Take the 2-minute tour ×
Information Security Stack Exchange is a question and answer site for Information security professionals. It's 100% free, no registration required.

Could someone summarise why realms are necessary in Kerberos and the advantages of the concept.

I'm struggling to isolate everything I know / beginning to understand into some well defined points for revision. My research just uncovers articles with so much depth can barely make sense of it. I understand what they are. I am aware that using them means that data is distributed thus advantageous in the event of a system failure and that it is easier to manage many small realms instead of one huge one.

Thanks in advance

share|improve this question

1 Answer 1

Since your question is rather broad, I will attempt an equally broad answer.

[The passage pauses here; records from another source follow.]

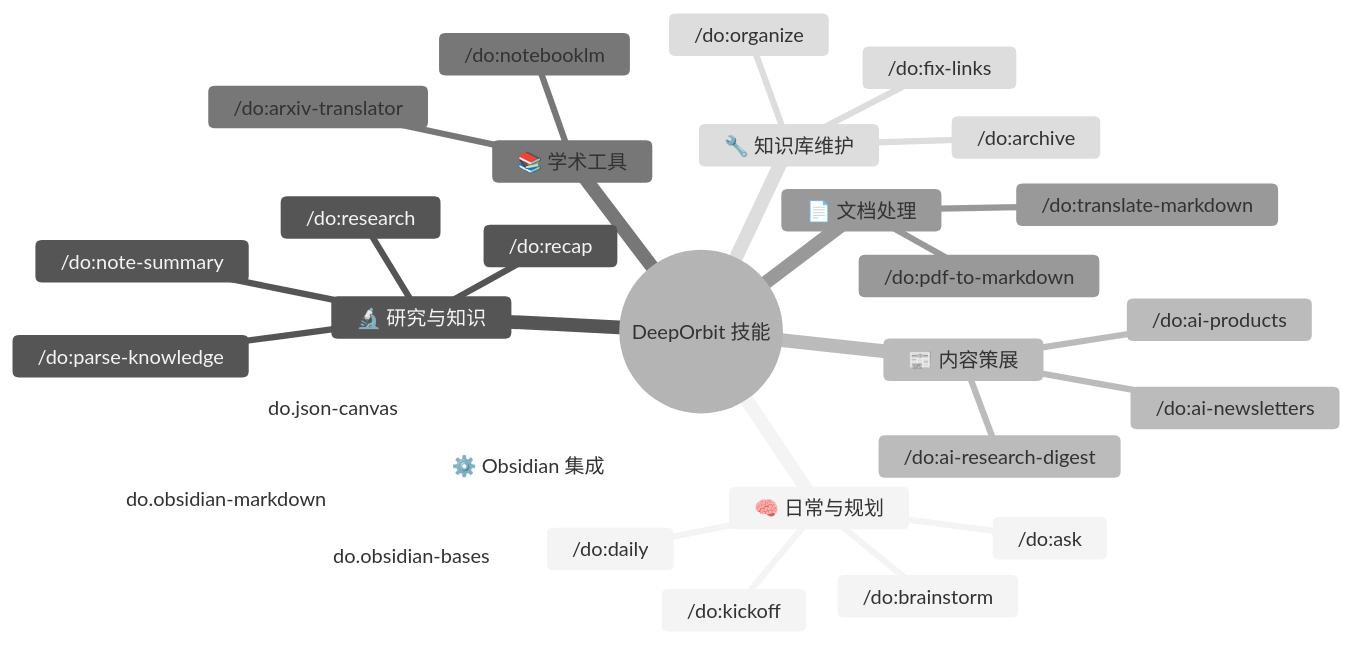
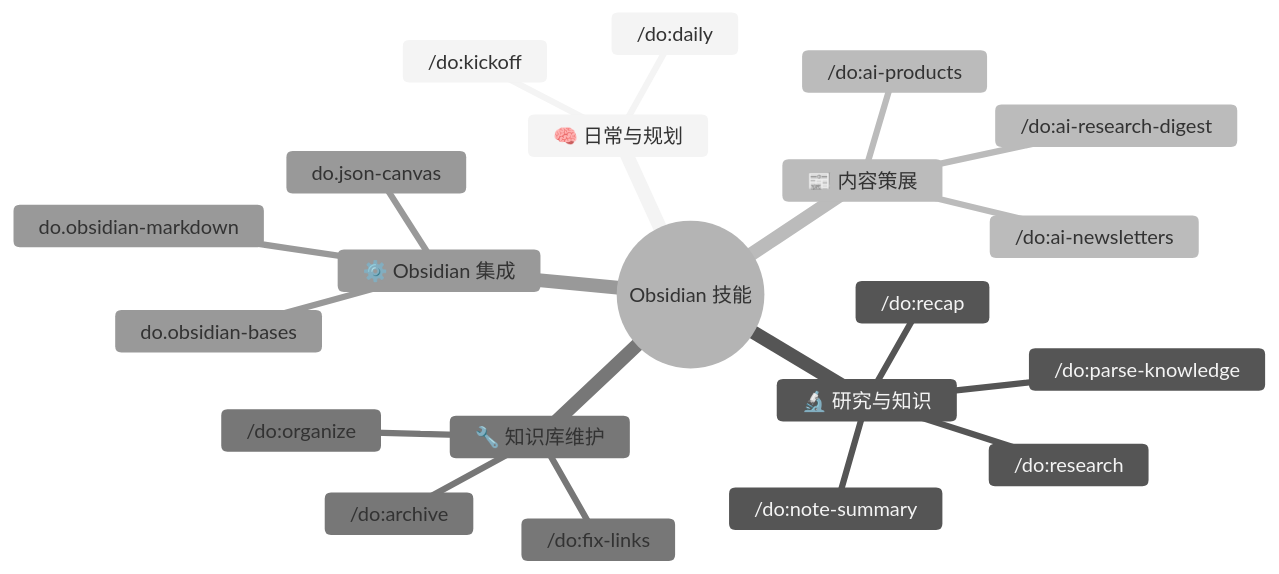
Before and after one commit to dull-bird/DeepOrbit: the fourth of 7 diagrams in README_CN.md, drawn with Mermaid (neutral theme). The commit also changed other lines of this file and 2 other files, not shown here.

Commit message:
docs: Categorize skills into Universal and Obsidian groups in READMEs and add a new rule for skill and command documentation synchronization.

````diff
--- a/README_CN.md
+++ b/README_CN.md
@@ -109,32 +133,24 @@
 ```mermaid
 mindmap
-  root((DeepOrbit 技能))
+  root((Obsidian 技能))
     🧠 日常与规划
       /do:daily
       /do:kickoff
-      /do:brainstorm
-      /do:ask
     🔬 研究与知识
       /do:research
       /do:parse-knowledge
       /do:note-summary
       /do:recap
     📰 内容策展
       /do:ai-newsletters
       /do:ai-products
       /do:ai-research-digest
-    📚 学术工具
-      /do:arxiv-translator
-      /do:notebooklm
-    📄 文档处理
-      /do:pdf-to-markdown
-      /do:translate-markdown
     🔧 知识库维护
       /do:fix-links
       /do:archive
       /do:organize
     ⚙️ Obsidian 集成
       do.obsidian-markdown
       do.obsidian-bases
       do.json-canvas
 ```
````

Authentication is often put in terms of a security boundary or scope. For example, a State-issued Driver's license is a credential used to validate your identity and is scoped to have meaning ultimately to the issuing State (though others may chose to trust that credential).

A Kerberos Realm is, in broad terms, a modeling of administrative scope.

You might also liken realms to similar technical administrative boundaries: a DNS namespace and it's subdomains ... or an IP namespace and it's subnets. Each of these have various technical implications whether to use a large, top-level space or carve out a group of smaller spaces - but one of their chief functions is to model administrative scope.

In the case of Kerberos, the key goal of realms are to make a larger administration space (say 10,000s or 100,000s of usernames) smaller by dividing them into sub-realms along organizational or functional boundaries.

Other important implications:

  • ability to delegate administration of a realm to a group other than a core admin group
  • ability to distinguish one user of a realm from another
  • ability to dictate the trust policy for users of one realm by another (cross-domain trust)
  • ability to set configuration parameters on one realm that might differ for another

(Aside: it so happens that a Kerberos Realm may coincide with a DNS domain. This isn't required, but can make discovery of Kerberos realms easier by client software and users; as well as suggest natural "edges" in which to carve your authentication space. This will depend entirely on your authentication/authorization needs)

share|improve this answer

Your Answer

 
discard

By posting your answer, you agree to the privacy policy and terms of service.

Not the answer you're looking for? Browse other questions tagged or ask your own question.